## [WHAT TO PRODUCE]
Below are the records; reproduce all of them exactly but without any images.
.....
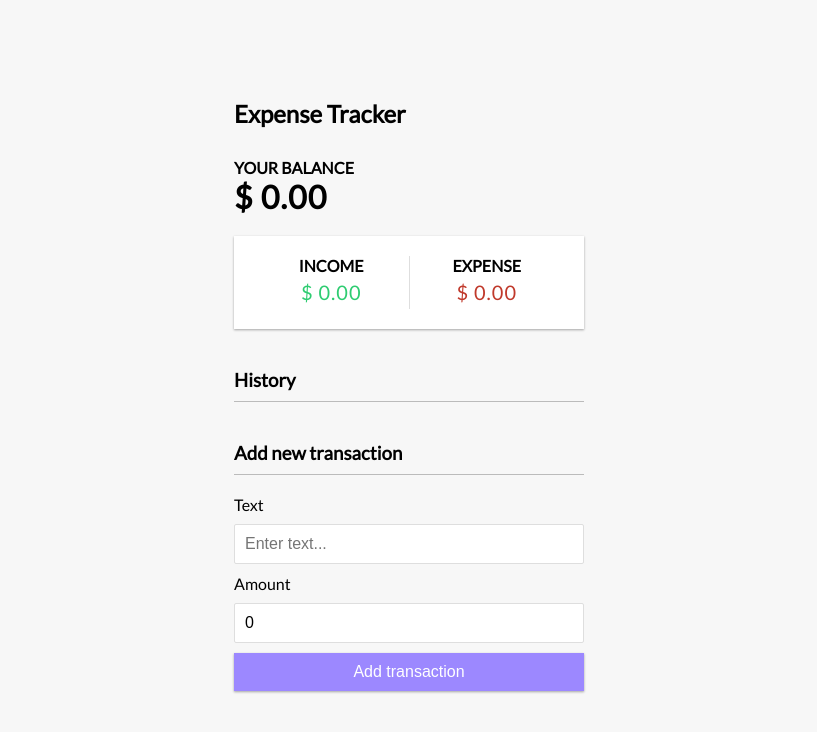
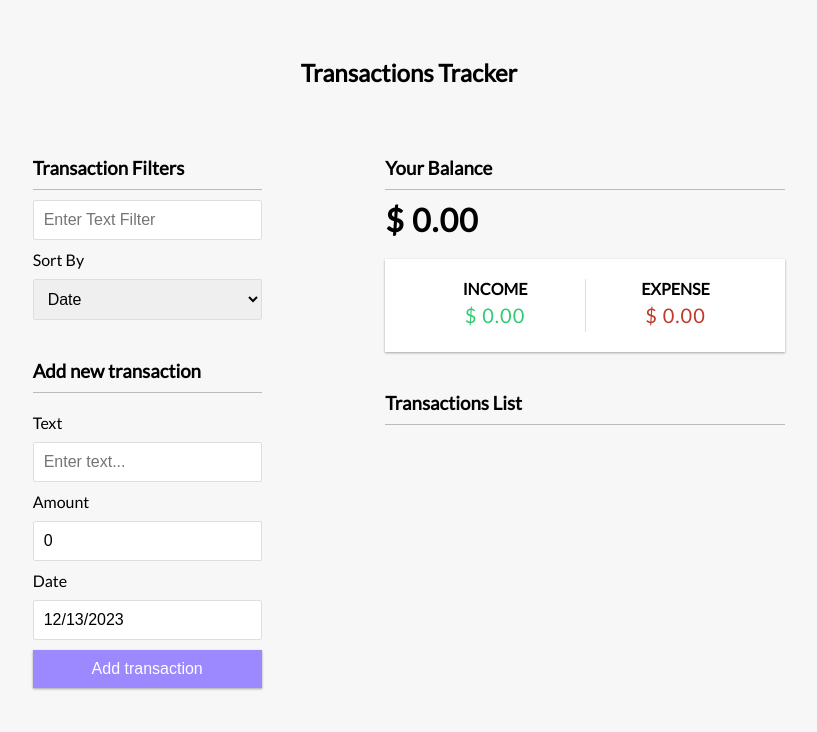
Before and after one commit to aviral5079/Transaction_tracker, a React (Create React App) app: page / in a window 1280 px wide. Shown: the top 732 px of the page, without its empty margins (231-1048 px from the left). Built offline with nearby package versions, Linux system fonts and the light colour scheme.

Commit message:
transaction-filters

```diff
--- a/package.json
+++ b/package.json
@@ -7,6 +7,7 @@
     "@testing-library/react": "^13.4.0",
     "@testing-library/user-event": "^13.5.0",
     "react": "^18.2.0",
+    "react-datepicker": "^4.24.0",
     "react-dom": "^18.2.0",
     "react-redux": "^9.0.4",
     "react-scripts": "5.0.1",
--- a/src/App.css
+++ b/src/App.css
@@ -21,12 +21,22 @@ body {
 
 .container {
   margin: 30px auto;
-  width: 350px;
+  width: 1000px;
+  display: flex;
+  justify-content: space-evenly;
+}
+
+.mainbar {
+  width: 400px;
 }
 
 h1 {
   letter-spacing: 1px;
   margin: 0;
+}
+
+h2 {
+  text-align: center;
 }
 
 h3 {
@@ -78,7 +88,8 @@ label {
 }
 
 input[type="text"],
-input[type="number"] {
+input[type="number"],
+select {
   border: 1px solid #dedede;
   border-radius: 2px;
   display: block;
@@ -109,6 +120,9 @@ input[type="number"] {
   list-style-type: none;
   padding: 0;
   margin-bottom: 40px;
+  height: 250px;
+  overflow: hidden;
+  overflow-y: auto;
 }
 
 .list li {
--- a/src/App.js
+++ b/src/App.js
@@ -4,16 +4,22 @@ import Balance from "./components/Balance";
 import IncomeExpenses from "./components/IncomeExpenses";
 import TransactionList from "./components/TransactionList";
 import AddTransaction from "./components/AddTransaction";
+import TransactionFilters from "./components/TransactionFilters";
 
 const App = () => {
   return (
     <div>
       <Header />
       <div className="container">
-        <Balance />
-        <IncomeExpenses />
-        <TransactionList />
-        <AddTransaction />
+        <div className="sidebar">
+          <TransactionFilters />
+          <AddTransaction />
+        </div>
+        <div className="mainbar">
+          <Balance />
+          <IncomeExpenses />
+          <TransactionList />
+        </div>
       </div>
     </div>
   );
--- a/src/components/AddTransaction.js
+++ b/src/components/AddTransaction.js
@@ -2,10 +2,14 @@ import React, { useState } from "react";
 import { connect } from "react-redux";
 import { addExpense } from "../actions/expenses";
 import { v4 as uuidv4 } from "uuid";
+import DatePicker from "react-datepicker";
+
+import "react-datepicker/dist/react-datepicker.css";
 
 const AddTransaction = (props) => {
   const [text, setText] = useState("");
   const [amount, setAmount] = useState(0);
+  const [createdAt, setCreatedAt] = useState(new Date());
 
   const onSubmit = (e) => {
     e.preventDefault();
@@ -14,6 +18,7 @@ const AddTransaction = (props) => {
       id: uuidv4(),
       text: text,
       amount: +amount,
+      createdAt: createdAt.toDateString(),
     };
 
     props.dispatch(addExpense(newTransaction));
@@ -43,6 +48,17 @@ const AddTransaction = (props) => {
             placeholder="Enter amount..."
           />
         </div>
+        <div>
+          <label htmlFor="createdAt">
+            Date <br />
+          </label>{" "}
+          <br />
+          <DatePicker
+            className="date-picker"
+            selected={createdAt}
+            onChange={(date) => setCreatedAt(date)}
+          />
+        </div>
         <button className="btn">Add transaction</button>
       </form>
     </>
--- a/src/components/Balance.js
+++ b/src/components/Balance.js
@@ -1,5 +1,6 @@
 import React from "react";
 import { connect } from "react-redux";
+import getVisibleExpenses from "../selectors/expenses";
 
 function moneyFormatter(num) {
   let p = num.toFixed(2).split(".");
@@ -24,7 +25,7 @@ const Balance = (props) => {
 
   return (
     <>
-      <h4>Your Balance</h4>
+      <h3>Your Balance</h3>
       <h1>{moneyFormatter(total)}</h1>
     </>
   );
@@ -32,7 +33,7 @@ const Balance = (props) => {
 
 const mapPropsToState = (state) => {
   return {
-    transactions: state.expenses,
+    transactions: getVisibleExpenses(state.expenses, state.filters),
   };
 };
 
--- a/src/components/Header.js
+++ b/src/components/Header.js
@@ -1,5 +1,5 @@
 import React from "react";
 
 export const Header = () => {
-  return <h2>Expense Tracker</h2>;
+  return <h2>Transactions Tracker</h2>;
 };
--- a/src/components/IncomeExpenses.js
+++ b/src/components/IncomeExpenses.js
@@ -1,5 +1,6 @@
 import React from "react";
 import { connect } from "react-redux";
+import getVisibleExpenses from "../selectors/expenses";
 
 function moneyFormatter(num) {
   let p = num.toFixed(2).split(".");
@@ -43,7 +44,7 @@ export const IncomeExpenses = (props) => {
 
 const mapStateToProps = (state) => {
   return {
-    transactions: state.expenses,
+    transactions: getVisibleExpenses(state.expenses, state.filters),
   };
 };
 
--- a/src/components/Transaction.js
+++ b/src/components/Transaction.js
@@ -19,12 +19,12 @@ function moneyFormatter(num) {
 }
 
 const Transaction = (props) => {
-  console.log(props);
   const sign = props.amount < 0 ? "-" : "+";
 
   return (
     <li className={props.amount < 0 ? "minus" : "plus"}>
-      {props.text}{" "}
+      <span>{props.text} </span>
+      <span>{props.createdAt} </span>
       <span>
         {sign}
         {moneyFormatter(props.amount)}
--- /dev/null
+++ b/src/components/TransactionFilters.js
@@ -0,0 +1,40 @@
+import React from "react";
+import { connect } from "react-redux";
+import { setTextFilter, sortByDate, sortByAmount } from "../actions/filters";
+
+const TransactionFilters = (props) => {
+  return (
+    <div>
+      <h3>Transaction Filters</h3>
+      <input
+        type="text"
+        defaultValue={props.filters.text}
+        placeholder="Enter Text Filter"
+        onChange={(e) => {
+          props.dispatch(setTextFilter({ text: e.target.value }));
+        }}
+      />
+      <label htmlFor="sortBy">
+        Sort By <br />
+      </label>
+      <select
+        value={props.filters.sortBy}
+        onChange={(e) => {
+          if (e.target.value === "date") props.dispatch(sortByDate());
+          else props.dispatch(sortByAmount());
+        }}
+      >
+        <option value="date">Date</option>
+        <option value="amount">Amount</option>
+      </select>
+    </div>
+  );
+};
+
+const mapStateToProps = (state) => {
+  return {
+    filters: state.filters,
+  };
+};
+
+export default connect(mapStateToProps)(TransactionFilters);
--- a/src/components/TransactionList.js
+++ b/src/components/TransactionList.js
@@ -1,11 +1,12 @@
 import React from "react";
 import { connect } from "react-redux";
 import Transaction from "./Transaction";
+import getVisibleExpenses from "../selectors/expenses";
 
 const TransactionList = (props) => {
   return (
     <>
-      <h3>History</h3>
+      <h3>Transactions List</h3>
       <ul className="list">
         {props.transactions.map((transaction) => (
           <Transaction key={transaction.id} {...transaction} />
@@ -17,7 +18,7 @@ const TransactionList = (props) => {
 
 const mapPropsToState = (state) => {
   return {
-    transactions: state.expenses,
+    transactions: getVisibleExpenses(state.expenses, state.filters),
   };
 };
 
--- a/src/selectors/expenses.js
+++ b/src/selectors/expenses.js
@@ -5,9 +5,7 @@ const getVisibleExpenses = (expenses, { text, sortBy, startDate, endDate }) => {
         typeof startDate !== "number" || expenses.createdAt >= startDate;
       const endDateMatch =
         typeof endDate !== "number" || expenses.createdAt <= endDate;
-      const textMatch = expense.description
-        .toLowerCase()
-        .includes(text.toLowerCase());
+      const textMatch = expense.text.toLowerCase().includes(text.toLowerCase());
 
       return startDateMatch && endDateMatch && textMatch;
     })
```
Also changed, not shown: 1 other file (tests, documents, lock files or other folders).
.....
## [EXPECTED OUTPUT]
Before and after one commit to aviral5079/Transaction_tracker, a React (Create React App) app: page / in a window 1280 px wide. Shown: the top 732 px of the page, without its empty margins (231-1048 px from the left). Built offline with nearby package versions, Linux system fonts and the light colour scheme.

Commit message:
transaction-filters

```diff
--- a/package.json
+++ b/package.json
@@ -7,6 +7,7 @@
     "@testing-library/react": "^13.4.0",
     "@testing-library/user-event": "^13.5.0",
     "react": "^18.2.0",
+    "react-datepicker": "^4.24.0",
     "react-dom": "^18.2.0",
     "react-redux": "^9.0.4",
     "react-scripts": "5.0.1",
--- a/src/App.css
+++ b/src/App.css
@@ -21,12 +21,22 @@ body {
 
 .container {
   margin: 30px auto;
-  width: 350px;
+  width: 1000px;
+  display: flex;
+  justify-content: space-evenly;
+}
+
+.mainbar {
+  width: 400px;
 }
 
 h1 {
   letter-spacing: 1px;
   margin: 0;
+}
+
+h2 {
+  text-align: center;
 }
 
 h3 {
@@ -78,7 +88,8 @@ label {
 }
 
 input[type="text"],
-input[type="number"] {
+input[type="number"],
+select {
   border: 1px solid #dedede;
   border-radius: 2px;
   display: block;
@@ -109,6 +120,9 @@ input[type="number"] {
   list-style-type: none;
   padding: 0;
   margin-bottom: 40px;
+  height: 250px;
+  overflow: hidden;
+  overflow-y: auto;
 }
 
 .list li {
--- a/src/App.js
+++ b/src/App.js
@@ -4,16 +4,22 @@ import Balance from "./components/Balance";
 import IncomeExpenses from "./components/IncomeExpenses";
 import TransactionList from "./components/TransactionList";
 import AddTransaction from "./components/AddTransaction";
+import TransactionFilters from "./components/TransactionFilters";
 
 const App = () => {
   return (
     <div>
       <Header />
       <div className="container">
-        <Balance />
-        <IncomeExpenses />
-        <TransactionList />
-        <AddTransaction />
+        <div className="sidebar">
+          <TransactionFilters />
+          <AddTransaction />
+        </div>
+        <div className="mainbar">
+          <Balance />
+          <IncomeExpenses />
+          <TransactionList />
+        </div>
       </div>
     </div>
   );
--- a/src/components/AddTransaction.js
+++ b/src/components/AddTransaction.js
@@ -2,10 +2,14 @@ import React, { useState } from "react";
 import { connect } from "react-redux";
 import { addExpense } from "../actions/expenses";
 import { v4 as uuidv4 } from "uuid";
+import DatePicker from "react-datepicker";
+
+import "react-datepicker/dist/react-datepicker.css";
 
 const AddTransaction = (props) => {
   const [text, setText] = useState("");
   const [amount, setAmount] = useState(0);
+  const [createdAt, setCreatedAt] = useState(new Date());
 
   const onSubmit = (e) => {
     e.preventDefault();
@@ -14,6 +18,7 @@ const AddTransaction = (props) => {
       id: uuidv4(),
       text: text,
       amount: +amount,
+      createdAt: createdAt.toDateString(),
     };
 
     props.dispatch(addExpense(newTransaction));
@@ -43,6 +48,17 @@ const AddTransaction = (props) => {
             placeholder="Enter amount..."
           />
         </div>
+        <div>
+          <label htmlFor="createdAt">
+            Date <br />
+          </label>{" "}
+          <br />
+          <DatePicker
+            className="date-picker"
+            selected={createdAt}
+            onChange={(date) => setCreatedAt(date)}
+          />
+        </div>
         <button className="btn">Add transaction</button>
       </form>
     </>
--- a/src/components/Balance.js
+++ b/src/components/Balance.js
@@ -1,5 +1,6 @@
 import React from "react";
 import { connect } from "react-redux";
+import getVisibleExpenses from "../selectors/expenses";
 
 function moneyFormatter(num) {
   let p = num.toFixed(2).split(".");
@@ -24,7 +25,7 @@ const Balance = (props) => {
 
   return (
     <>
-      <h4>Your Balance</h4>
+      <h3>Your Balance</h3>
       <h1>{moneyFormatter(total)}</h1>
     </>
   );
@@ -32,7 +33,7 @@ const Balance = (props) => {
 
 const mapPropsToState = (state) => {
   return {
-    transactions: state.expenses,
+    transactions: getVisibleExpenses(state.expenses, state.filters),
   };
 };
 
--- a/src/components/Header.js
+++ b/src/components/Header.js
@@ -1,5 +1,5 @@
 import React from "react";
 
 export const Header = () => {
-  return <h2>Expense Tracker</h2>;
+  return <h2>Transactions Tracker</h2>;
 };
--- a/src/components/IncomeExpenses.js
+++ b/src/components/IncomeExpenses.js
@@ -1,5 +1,6 @@
 import React from "react";
 import { connect } from "react-redux";
+import getVisibleExpenses from "../selectors/expenses";
 
 function moneyFormatter(num) {
   let p = num.toFixed(2).split(".");
@@ -43,7 +44,7 @@ export const IncomeExpenses = (props) => {
 
 const mapStateToProps = (state) => {
   return {
-    transactions: state.expenses,
+    transactions: getVisibleExpenses(state.expenses, state.filters),
   };
 };
 
--- a/src/components/Transaction.js
+++ b/src/components/Transaction.js
@@ -19,12 +19,12 @@ function moneyFormatter(num) {
 }
 
 const Transaction = (props) => {
-  console.log(props);
   const sign = props.amount < 0 ? "-" : "+";
 
   return (
     <li className={props.amount < 0 ? "minus" : "plus"}>
-      {props.text}{" "}
+      <span>{props.text} </span>
+      <span>{props.createdAt} </span>
       <span>
         {sign}
         {moneyFormatter(props.amount)}
--- /dev/null
+++ b/src/components/TransactionFilters.js
@@ -0,0 +1,40 @@
+import React from "react";
+import { connect } from "react-redux";
+import { setTextFilter, sortByDate, sortByAmount } from "../actions/filters";
+
+const TransactionFilters = (props) => {
+  return (
+    <div>
+      <h3>Transaction Filters</h3>
+      <input
+        type="text"
+        defaultValue={props.filters.text}
+        placeholder="Enter Text Filter"
+        onChange={(e) => {
+          props.dispatch(setTextFilter({ text: e.target.value }));
+        }}
+      />
+      <label htmlFor="sortBy">
+        Sort By <br />
+      </label>
+      <select
+        value={props.filters.sortBy}
+        onChange={(e) => {
+          if (e.target.value === "date") props.dispatch(sortByDate());
+          else props.dispatch(sortByAmount());
+        }}
+      >
+        <option value="date">Date</option>
+        <option value="amount">Amount</option>
+      </select>
+    </div>
+  );
+};
+
+const mapStateToProps = (state) => {
+  return {
+    filters: state.filters,
+  };
+};
+
+export default connect(mapStateToProps)(TransactionFilters);
--- a/src/components/TransactionList.js
+++ b/src/components/TransactionList.js
@@ -1,11 +1,12 @@
 import React from "react";
 import { connect } from "react-redux";
 import Transaction from "./Transaction";
+import getVisibleExpenses from "../selectors/expenses";
 
 const TransactionList = (props) => {
   return (
     <>
-      <h3>History</h3>
+      <h3>Transactions List</h3>
       <ul className="list">
         {props.transactions.map((transaction) => (
           <Transaction key={transaction.id} {...transaction} />
@@ -17,7 +18,7 @@ const TransactionList = (props) => {
 
 const mapPropsToState = (state) => {
   return {
-    transactions: state.expenses,
+    transactions: getVisibleExpenses(state.expenses, state.filters),
   };
 };
 
--- a/src/selectors/expenses.js
+++ b/src/selectors/expenses.js
@@ -5,9 +5,7 @@ const getVisibleExpenses = (expenses, { text, sortBy, startDate, endDate }) => {
         typeof startDate !== "number" || expenses.createdAt >= startDate;
       const endDateMatch =
         typeof endDate !== "number" || expenses.createdAt <= endDate;
-      const textMatch = expense.description
-        .toLowerCase()
-        .includes(text.toLowerCase());
+      const textMatch = expense.text.toLowerCase().includes(text.toLowerCase());
 
       return startDateMatch && endDateMatch && textMatch;
     })
```
Also changed, not shown: 1 other file (tests, documents, lock files or other folders).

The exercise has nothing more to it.